◆ Work order ◆
Using the records below, find how many lines hold the word "between" and reply with only that number.
BEGIN Raw data
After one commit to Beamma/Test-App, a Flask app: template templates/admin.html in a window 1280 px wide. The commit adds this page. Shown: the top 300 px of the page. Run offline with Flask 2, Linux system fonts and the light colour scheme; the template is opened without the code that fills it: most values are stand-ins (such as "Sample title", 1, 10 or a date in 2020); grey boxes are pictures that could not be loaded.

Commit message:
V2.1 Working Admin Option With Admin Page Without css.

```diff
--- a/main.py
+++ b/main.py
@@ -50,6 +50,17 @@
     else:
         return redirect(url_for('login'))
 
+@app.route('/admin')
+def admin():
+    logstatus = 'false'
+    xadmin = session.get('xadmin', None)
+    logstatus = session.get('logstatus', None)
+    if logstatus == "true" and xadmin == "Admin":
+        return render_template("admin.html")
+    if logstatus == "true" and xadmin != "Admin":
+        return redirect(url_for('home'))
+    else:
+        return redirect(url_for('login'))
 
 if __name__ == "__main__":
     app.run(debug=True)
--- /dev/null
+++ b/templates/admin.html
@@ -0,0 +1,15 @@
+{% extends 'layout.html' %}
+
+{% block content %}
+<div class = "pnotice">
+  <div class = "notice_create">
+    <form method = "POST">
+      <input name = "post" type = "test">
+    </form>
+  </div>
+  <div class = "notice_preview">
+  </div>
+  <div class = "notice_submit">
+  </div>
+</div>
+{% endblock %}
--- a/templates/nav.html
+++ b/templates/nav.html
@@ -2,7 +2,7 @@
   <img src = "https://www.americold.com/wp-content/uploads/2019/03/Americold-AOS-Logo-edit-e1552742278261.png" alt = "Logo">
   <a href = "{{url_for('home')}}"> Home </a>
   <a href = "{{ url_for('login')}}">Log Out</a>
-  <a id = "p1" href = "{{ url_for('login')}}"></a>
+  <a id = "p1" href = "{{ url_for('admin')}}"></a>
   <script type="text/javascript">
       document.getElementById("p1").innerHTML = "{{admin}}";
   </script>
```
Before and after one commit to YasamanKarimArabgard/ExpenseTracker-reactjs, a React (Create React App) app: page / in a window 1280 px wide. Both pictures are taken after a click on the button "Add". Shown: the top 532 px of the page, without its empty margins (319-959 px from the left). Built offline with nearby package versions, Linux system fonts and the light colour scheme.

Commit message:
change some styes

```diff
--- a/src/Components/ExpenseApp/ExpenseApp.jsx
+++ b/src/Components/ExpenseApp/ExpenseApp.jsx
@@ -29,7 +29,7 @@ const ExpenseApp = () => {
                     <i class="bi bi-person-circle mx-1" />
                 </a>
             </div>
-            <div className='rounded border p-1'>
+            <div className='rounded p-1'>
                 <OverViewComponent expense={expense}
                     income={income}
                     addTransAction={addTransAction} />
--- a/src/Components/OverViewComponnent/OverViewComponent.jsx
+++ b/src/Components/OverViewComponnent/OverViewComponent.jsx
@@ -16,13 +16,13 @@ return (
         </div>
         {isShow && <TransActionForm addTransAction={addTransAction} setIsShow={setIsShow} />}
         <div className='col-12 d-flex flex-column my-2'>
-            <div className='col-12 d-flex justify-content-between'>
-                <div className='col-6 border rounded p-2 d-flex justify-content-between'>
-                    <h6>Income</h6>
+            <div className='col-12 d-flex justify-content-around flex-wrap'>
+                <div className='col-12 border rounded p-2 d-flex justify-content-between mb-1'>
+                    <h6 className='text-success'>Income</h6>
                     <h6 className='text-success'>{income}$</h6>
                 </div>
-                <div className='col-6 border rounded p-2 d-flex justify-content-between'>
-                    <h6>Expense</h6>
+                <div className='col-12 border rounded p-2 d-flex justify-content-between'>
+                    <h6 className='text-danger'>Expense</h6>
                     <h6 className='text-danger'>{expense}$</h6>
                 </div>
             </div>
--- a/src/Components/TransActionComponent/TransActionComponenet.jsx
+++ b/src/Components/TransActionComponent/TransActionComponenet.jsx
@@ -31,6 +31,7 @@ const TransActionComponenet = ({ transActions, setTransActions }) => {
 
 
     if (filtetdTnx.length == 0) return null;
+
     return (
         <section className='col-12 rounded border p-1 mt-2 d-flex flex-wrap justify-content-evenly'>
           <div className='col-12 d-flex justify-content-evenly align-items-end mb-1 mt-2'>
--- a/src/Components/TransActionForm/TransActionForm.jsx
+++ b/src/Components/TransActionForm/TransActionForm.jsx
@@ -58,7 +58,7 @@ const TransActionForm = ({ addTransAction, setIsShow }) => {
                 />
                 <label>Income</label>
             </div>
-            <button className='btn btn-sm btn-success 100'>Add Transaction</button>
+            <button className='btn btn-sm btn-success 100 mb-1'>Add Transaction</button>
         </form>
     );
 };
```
END Raw data
◆ Solution to the problem ◆
5